» **EXERCISE AIM**: Once you have read the data below, print all of it exactly.

» **Collected data entries**:
§ §
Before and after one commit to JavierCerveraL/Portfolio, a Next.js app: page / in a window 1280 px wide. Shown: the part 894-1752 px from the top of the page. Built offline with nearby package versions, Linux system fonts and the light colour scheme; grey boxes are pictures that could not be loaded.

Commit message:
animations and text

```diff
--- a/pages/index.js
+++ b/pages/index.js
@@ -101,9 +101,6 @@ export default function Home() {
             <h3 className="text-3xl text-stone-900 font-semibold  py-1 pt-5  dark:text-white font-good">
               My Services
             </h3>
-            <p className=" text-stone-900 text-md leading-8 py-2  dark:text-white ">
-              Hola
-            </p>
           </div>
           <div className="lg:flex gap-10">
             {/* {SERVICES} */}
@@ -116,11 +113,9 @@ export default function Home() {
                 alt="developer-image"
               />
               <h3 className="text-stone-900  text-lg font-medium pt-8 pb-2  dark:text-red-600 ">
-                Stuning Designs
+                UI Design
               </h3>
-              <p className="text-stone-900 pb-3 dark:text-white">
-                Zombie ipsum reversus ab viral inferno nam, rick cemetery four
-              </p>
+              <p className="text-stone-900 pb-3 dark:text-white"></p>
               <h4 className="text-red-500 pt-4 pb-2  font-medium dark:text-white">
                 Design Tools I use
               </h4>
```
§ §
» **OUTPUT OF THE EXERCISE**:
Before and after one commit to JavierCerveraL/Portfolio, a Next.js app: page / in a window 1280 px wide. Shown: the part 894-1752 px from the top of the page. Built offline with nearby package versions, Linux system fonts and the light colour scheme; grey boxes are pictures that could not be loaded.

Commit message:
animations and text

```diff
--- a/pages/index.js
+++ b/pages/index.js
@@ -101,9 +101,6 @@ export default function Home() {
             <h3 className="text-3xl text-stone-900 font-semibold  py-1 pt-5  dark:text-white font-good">
               My Services
             </h3>
-            <p className=" text-stone-900 text-md leading-8 py-2  dark:text-white ">
-              Hola
-            </p>
           </div>
           <div className="lg:flex gap-10">
             {/* {SERVICES} */}
@@ -116,11 +113,9 @@ export default function Home() {
                 alt="developer-image"
               />
               <h3 className="text-stone-900  text-lg font-medium pt-8 pb-2  dark:text-red-600 ">
-                Stuning Designs
+                UI Design
               </h3>
-              <p className="text-stone-900 pb-3 dark:text-white">
-                Zombie ipsum reversus ab viral inferno nam, rick cemetery four
-              </p>
+              <p className="text-stone-900 pb-3 dark:text-white"></p>
               <h4 className="text-red-500 pt-4 pb-2  font-medium dark:text-white">
                 Design Tools I use
               </h4>
```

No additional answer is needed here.